After reviewing the data we had access to and extrapolating from radar trends we – my son, his then-fiance (now wife) and I – motored northwest in a two car convoy up U.S. Route 17 from our home in the Fredericksburg area. Cruising the back roads of Fauquier county we finally found a spot from which we witnessed the storm approaching from the south:
Continuing on those rural roads we found an open farm field from which we called in a tornado report based on our view of the storm base, large wall cloud, and the top half of a persistent and robust funnel. (A distant tree-line obscured our view of the ground.) NWS Sterling issued a tornado warning on that storm shortly thereafter.
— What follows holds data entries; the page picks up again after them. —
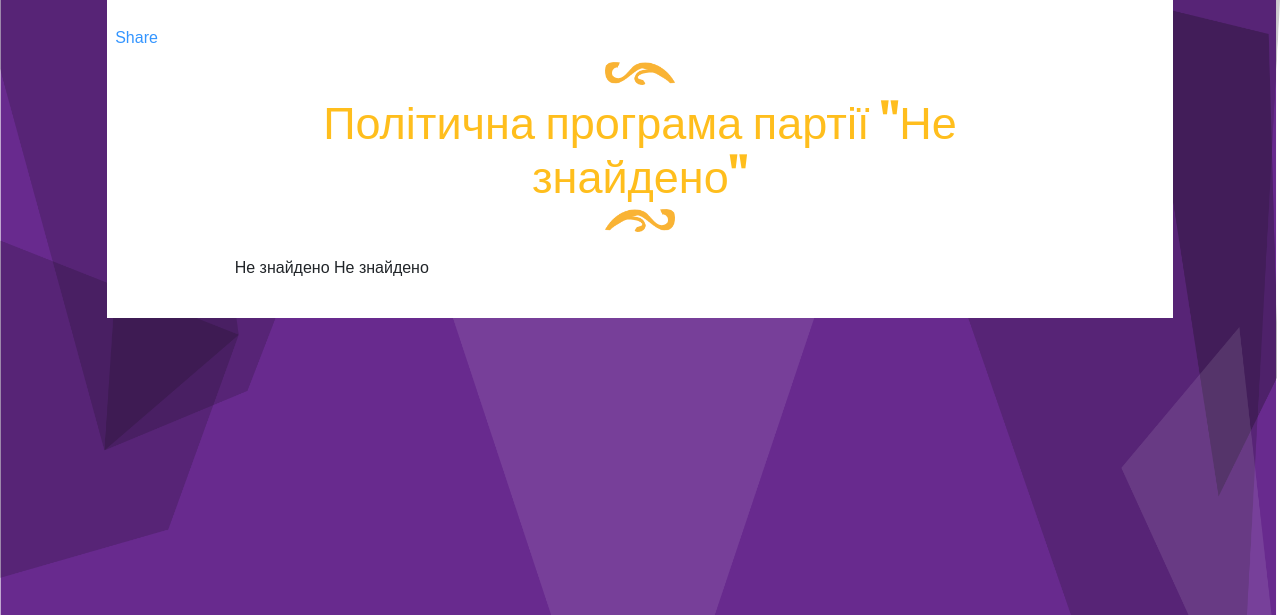
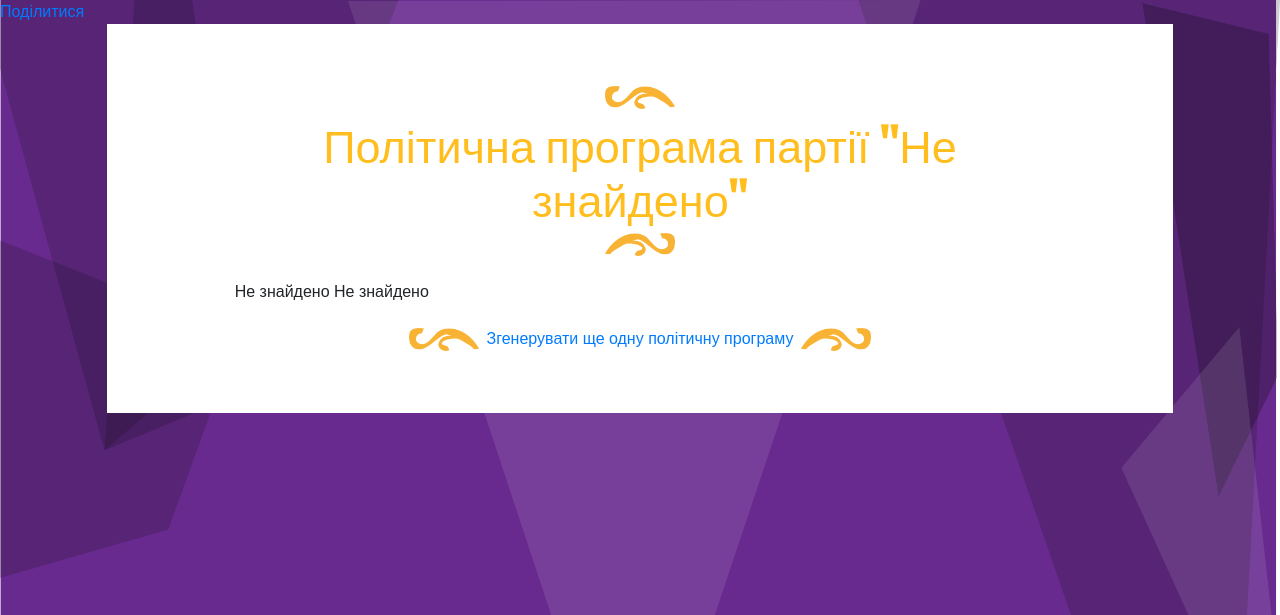
Before and after one commit to Sashkow/ukrainian-party-policy-constructor, a Django app: page /to_policies/1 in a window 1280 px wide. Shown: the top 615 px of the page. Run offline with Django 3.2, Linux system fonts and the light colour scheme; some libraries are stand-ins or nearby versions.

Commit message:
correct fb share, from to_policies back to main

```diff
--- a/questionnaire/admin.py
+++ b/questionnaire/admin.py
@@ -16,7 +16,6 @@
 
         # fields = ['name', 'author', ]
 
-
 class QuestionAnswerAdmin(ImportExportMixin, admin.ModelAdmin):
     list_display = [field.name for field in QuestionAnswer._meta.fields]
     exclude = ['ID']
--- a/questionnaire/templates/questionnaire.html
+++ b/questionnaire/templates/questionnaire.html
@@ -63,7 +63,7 @@
 Відповісти на низку питань з 6 великих категорій, котрі охоплюють усі аспекти життя держави. Після завершення, додаток згенерує вам документ з уривків програм українських політичних партій. Гарантуємо, що отримана програма буде нічим не гіршою за існуючі.</p></div>
                         <div class = "col-lg-4  offset-lg-0 col-md-10 offset-md-1"><p class="faq" align = "left"><b>Як це працює?</b><br>
 
-Ми взяли програми 15 українських політичних парій і розділили текст на безліч окремих закінчених смислових фрагментів. Варіантам відповідей тесту відповідають певні фрагменти, що ви і побачите у фінальному документі. Оскільки уривки взяті з реальних партійних програм, то тут ви не знайдете ані пропозицій миру з Росією, ані російської як державної мови. Просимо поставитися до цього з розумінням.</p></div>
+Ми взяли програми 15 українських політичних партій і розділили текст на безліч окремих закінчених смислових фрагментів. Варіантам відповідей тесту відповідають певні фрагменти, що ви і побачите у фінальному документі. Оскільки уривки взяті з реальних партійних програм, то тут ви не знайдете ані пропозицій миру з Росією, ані російської як державної мови. Просимо поставитися до цього з розумінням.</p></div>
                         <div class = "col-lg-3 offset-lg-0 col-md-10 offset-md-1"><p class="faq" align = "left"><b>Чому ми це зробили?</b><br>
 Щоб показати, що програми нинішніх українських партій ближчі до твору "Як я бачу ідеальну країну", ніж до реального плану дій, який партії готові виконувати. Іншими словами, вони популістичні.</p></div>
                     </div></div>
--- a/questionnaire/templates/to_policies.html
+++ b/questionnaire/templates/to_policies.html
@@ -11,14 +11,24 @@
           var js, fjs = d.getElementsByTagName(s)[0];
           if (d.getElementById(id)) return;
           js = d.createElement(s); js.id = id;
-          js.src = 'https://connect.facebook.net/en_GB/sdk.js#xfbml=1&version=v3.2';
+          js.src = 'https://connect.facebook.net/uk_UA/sdk.js#xfbml=1&version=v3.2&appId=278239086175612&autoLogAppEvents=1';
           fjs.parentNode.insertBefore(js, fjs);
         }(document, 'script', 'facebook-jssdk'));</script>
 
 {% if full_url %}
-    <div class="fb">
-        <div class="fb-share-button" data-href="{{full_url}}" data-layout="button_count" data-size="large" data-mobile-iframe="true"><a target="_blank" href="https://www.facebook.com/sharer/sharer.php?u=https%3A%2F%2Fdevelopers.facebook.com%2Fdocs%2Fplugins%2F&amp;src=sdkpreparse" class="fb-xfbml-parse-ignore">Share</a></div>
-    </div>
+    <!--<div class="fb">-->
+        <!--<div class="fb-share-button" data-href="{{full_url}}" data-layout="button_count" data-size="large" data-mobile-iframe="true"><a target="_blank" href="https://www.facebook.com/sharer/sharer.php?u=https%3A%2F%2Fdevelopers.facebook.com%2Fdocs%2Fplugins%2F&amp;src=sdkpreparse" class="fb-xfbml-parse-ignore">Поділитися</a></div>-->
+    <!--</div>-->
+
+<div class="fb-share-button"
+     data-href="{{full_url}}"
+     data-layout="button_count"
+     data-size="large"
+     data-mobile-iframe="true">
+    <a target="_blank"
+       href="https://www.facebook.com/sharer/sharer.php?u=https://populi.chesno.org/to_policies/9&amp;src=sdkpreparse"
+       class="fb-xfbml-parse-ignore">Поділитися</a>
+</div>
 {% endif %}
 
     <div class="container-fluid h-100">
@@ -36,8 +46,7 @@
                         <h1 class="finalTitle" id="id_ostannie_pitannia_iak_budemo_peremagati_v_informatsiinii_viini">Політична програма партії</h1>
                     {% endif %}
 
-                <img class="curle" id="finalcurve1" src="{% static 'questionnaire/css/img/curle2.png' %}">
-
+                    <img class="curle" id="finalcurve1" src="{% static 'questionnaire/css/img/curle2.png' %}">
             </div>
 
 
@@ -49,6 +58,15 @@
                   {{answers}}
                 {% endautoescape %}
 
+                <div class="container" id="party_name">
+                    <img class="curle" id="finalcurve"  src="{% static 'questionnaire/css/img/curle1.png' %}">
+                    <a href="/">Згенерувати ще одну політичну програму</a>
+                    <img class="curle" id="finalcurve1" src="{% static 'questionnaire/css/img/curle2.png' %}">
+                </div>
+
+
+
+
 
           </div>
     </div>
```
That tornado was later rated an F3 per their damage survey.
Continuing northwest on Rte 17 we turned north on U.S. Route 29 toward Warrenton. After we diverted onto more back roads we wound up just behind the tornado, driving through parts of the damage path just as law enforcement officials were closing the side roads. We finally came out again on Rte 29 northeast of town and stopped on the shoulder with this view of the tornado less than 400 yards away:
Despite – again! – not having a clear view of the ground to tell whether the circulation was on the ground we realized it was still a tornado when we re-entered the damage path not far north of our roadside vantage point.
Given that it was a Friday afternoon and the traffic streaming out of the DC area was rising to epic proportions we turned east on a side road, stopping literally in the damage path as the parent storm bulldozed northward. We did watch a couple other storms and saw another funnel that afternoon but we’d already encountered the strongest tornado of the outbreak.